True debt to income ratios are exploding and the ratio of the monthly mortgage payment to monthly after-tax income is well over 50%. These are extreme sub-prime mortgages with a heavy application of cosmetics on the facade. Even a 25 basis point increase in the Fed funds rate would translate into an increase in mortgage rates that would disrupt this portion of the current housing bubble.
While the Fed might be able to prevent the stock market from plummeting, if it follows through on its rate hike threats, it would be unable to prevent the plunge in economic activity that is dependent on near-zero bank funding rates.
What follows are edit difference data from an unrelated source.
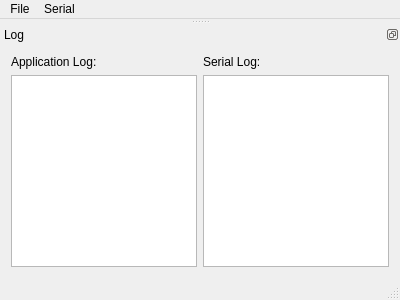
Old version of the form keg_meter_controller/KegMeterController/mainwindow.ui in the repository halobrewery/kegmeter.
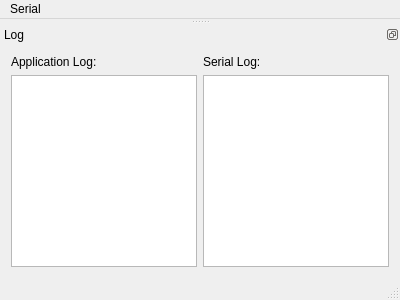
New version of the form.

Diff of the .ui file:
```diff
--- a/keg_meter_controller/KegMeterController/mainwindow.ui
+++ b/keg_meter_controller/KegMeterController/mainwindow.ui
@@ -30,13 +30,6 @@
     </property>
     <addaction name="serialInfoAction"/>
    </widget>
-   <widget class="QMenu" name="menuPreferences">
-    <property name="title">
-     <string>File</string>
-    </property>
-    <addaction name="preferencesAction"/>
-   </widget>
-   <addaction name="menuPreferences"/>
    <addaction name="menuSerial"/>
   </widget>
   <widget class="QDockWidget" name="logDockWidget">
```
Left out of the diff: 6 changed lines with no effect on the pictures.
“Gold Thrives On Rate-Hike Cycles”
Several of my Mining Stock Journal subscribers have asked what I think will happen if the Fed raises rates. It may seem counter-intuitive, but there have been several periods in which gold moved higher during rate-hike cycles by the Fed. Rather than spend time re-inventing the wheel of evidence, I found a detailed statistical analysis by Adam Hamilton (Zeal Speculation and Investment Newsletter) which proves this point. Hamilton tends to be quite verbose, so here’s the Cliff Notes to his findings:
On average during the exact spans of all 11 of the Fed’s rate-hike cycles of the modern era, gold rallied 26.9% higher! That’s a serious gain during events that are supposed to slaughter gold.
If I was a futures speculator heavily short gold with extreme leverage, this would terrify me.
Digging deeper, the hard historical data proves Fed-rate-hike cycles are even more bullish for gold. The majority 6 of these 11 cycles have seen gold gains averaging a staggering 61.0%! Gold is more likely to rally big during a Fed-rate-hike cycle than fall, contrary to speculators’ self-fueled delusion today. You can read the entire here: Gold Thrives On Rate Hike Cycles.
The bottom line for me is, if the Fed wants to raise interest rates, I say “Bring It On.”